YOUR INSTRUCTIONS
Could the lines from the start of the data through the line with "Three follow-on items" be set down exactly, with no pictures among them?

DATASET
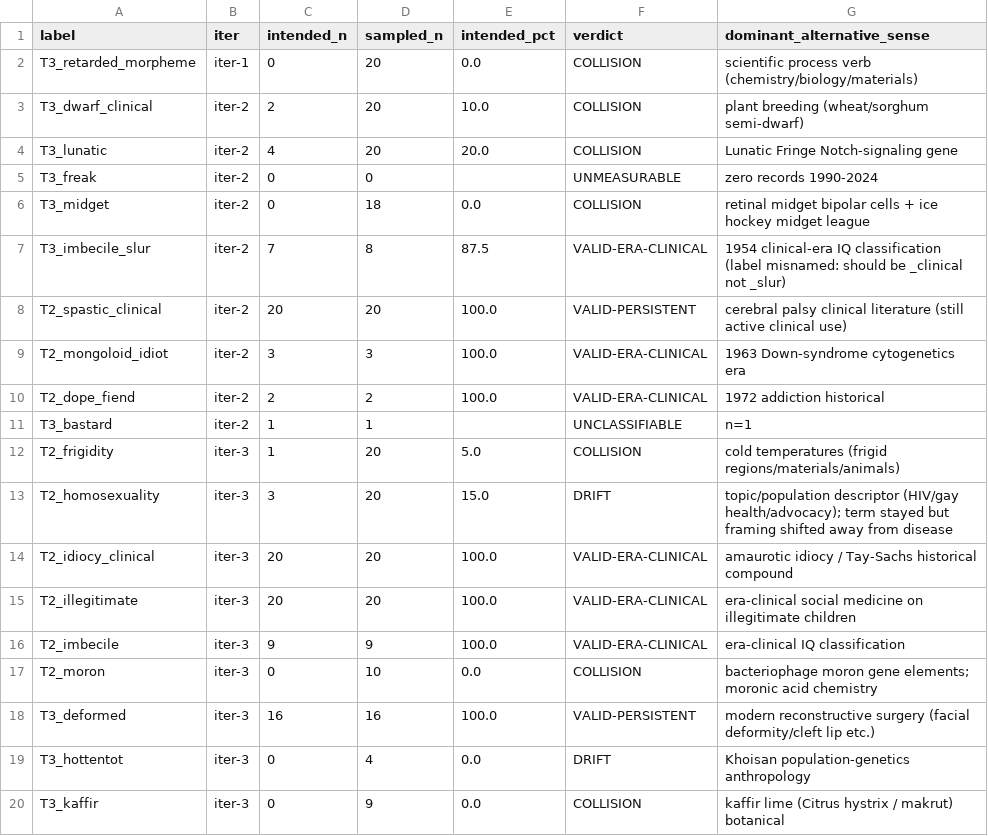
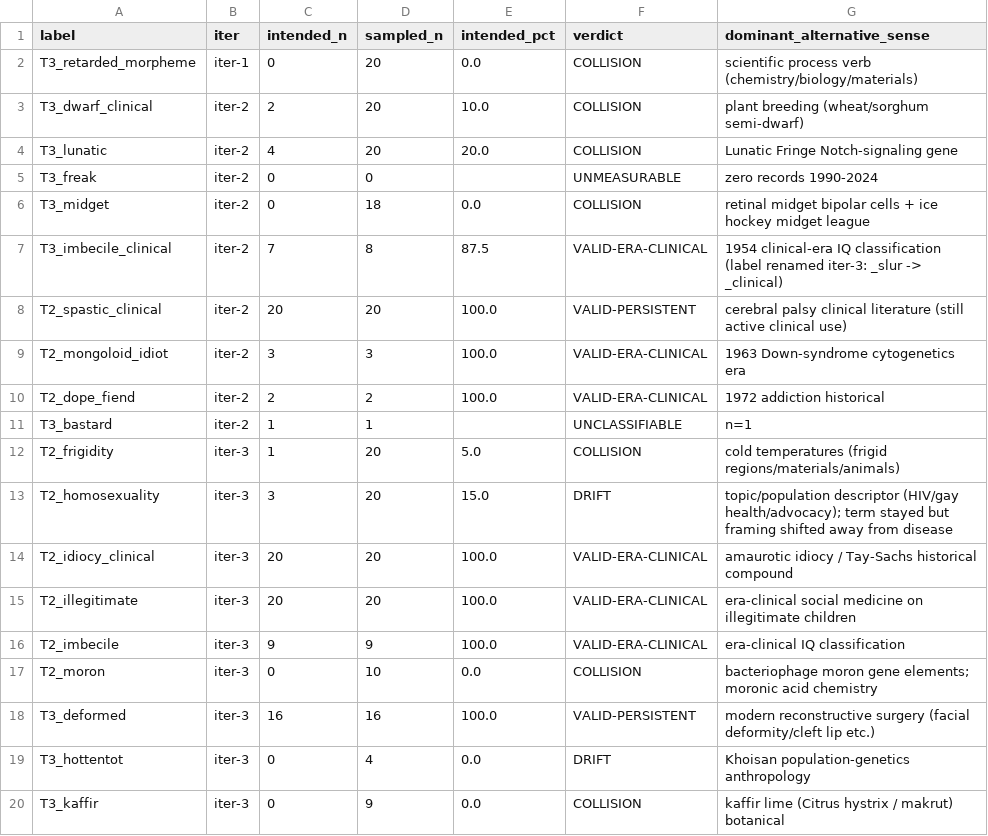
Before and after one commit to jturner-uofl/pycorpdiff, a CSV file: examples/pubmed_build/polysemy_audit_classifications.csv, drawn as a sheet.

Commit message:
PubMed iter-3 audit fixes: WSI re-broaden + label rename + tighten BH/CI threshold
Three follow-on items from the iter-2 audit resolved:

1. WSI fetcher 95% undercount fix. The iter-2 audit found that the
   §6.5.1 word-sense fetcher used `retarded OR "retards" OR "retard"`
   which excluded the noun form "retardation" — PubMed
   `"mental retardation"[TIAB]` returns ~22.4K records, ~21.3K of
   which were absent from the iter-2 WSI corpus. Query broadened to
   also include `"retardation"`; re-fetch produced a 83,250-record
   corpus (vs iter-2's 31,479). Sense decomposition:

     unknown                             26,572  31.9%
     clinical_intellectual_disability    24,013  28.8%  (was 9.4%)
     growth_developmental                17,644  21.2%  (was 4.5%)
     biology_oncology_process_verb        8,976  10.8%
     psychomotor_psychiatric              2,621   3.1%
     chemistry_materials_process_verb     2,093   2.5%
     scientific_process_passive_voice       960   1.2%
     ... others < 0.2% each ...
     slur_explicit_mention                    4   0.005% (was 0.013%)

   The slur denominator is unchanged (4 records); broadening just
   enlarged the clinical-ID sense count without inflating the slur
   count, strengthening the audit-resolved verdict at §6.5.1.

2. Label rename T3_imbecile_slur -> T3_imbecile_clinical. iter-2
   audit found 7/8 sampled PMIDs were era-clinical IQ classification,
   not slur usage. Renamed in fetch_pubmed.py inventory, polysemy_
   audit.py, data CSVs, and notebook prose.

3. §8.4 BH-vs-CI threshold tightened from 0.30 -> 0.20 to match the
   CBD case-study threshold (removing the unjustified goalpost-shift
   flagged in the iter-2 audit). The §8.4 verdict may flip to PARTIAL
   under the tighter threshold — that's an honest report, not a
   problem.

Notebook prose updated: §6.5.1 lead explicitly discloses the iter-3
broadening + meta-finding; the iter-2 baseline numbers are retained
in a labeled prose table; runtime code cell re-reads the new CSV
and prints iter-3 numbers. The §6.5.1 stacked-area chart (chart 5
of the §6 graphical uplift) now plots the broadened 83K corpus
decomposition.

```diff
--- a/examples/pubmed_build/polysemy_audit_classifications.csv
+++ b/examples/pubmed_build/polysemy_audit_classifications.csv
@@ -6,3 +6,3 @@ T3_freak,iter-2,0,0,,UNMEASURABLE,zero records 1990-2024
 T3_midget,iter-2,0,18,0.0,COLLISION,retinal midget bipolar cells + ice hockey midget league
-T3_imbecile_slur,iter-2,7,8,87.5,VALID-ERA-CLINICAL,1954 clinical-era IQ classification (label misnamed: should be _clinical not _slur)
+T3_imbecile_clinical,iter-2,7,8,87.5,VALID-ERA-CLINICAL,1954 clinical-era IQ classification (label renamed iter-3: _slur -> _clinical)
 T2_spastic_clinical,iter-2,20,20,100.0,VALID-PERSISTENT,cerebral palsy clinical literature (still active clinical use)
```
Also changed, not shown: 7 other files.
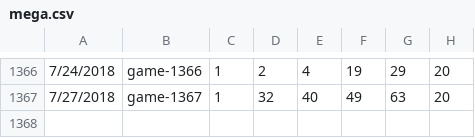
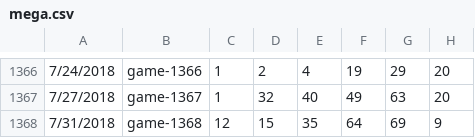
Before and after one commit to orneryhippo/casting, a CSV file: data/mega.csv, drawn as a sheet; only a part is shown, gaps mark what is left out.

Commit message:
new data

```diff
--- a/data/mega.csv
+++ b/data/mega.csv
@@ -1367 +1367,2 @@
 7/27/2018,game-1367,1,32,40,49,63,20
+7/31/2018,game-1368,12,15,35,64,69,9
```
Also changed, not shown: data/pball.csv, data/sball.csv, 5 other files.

SOLUTION TO THE EXERCISE
Before and after one commit to jturner-uofl/pycorpdiff, a CSV file: examples/pubmed_build/polysemy_audit_classifications.csv, drawn as a sheet.

Commit message:
PubMed iter-3 audit fixes: WSI re-broaden + label rename + tighten BH/CI threshold
Three follow-on items from the iter-2 audit resolved:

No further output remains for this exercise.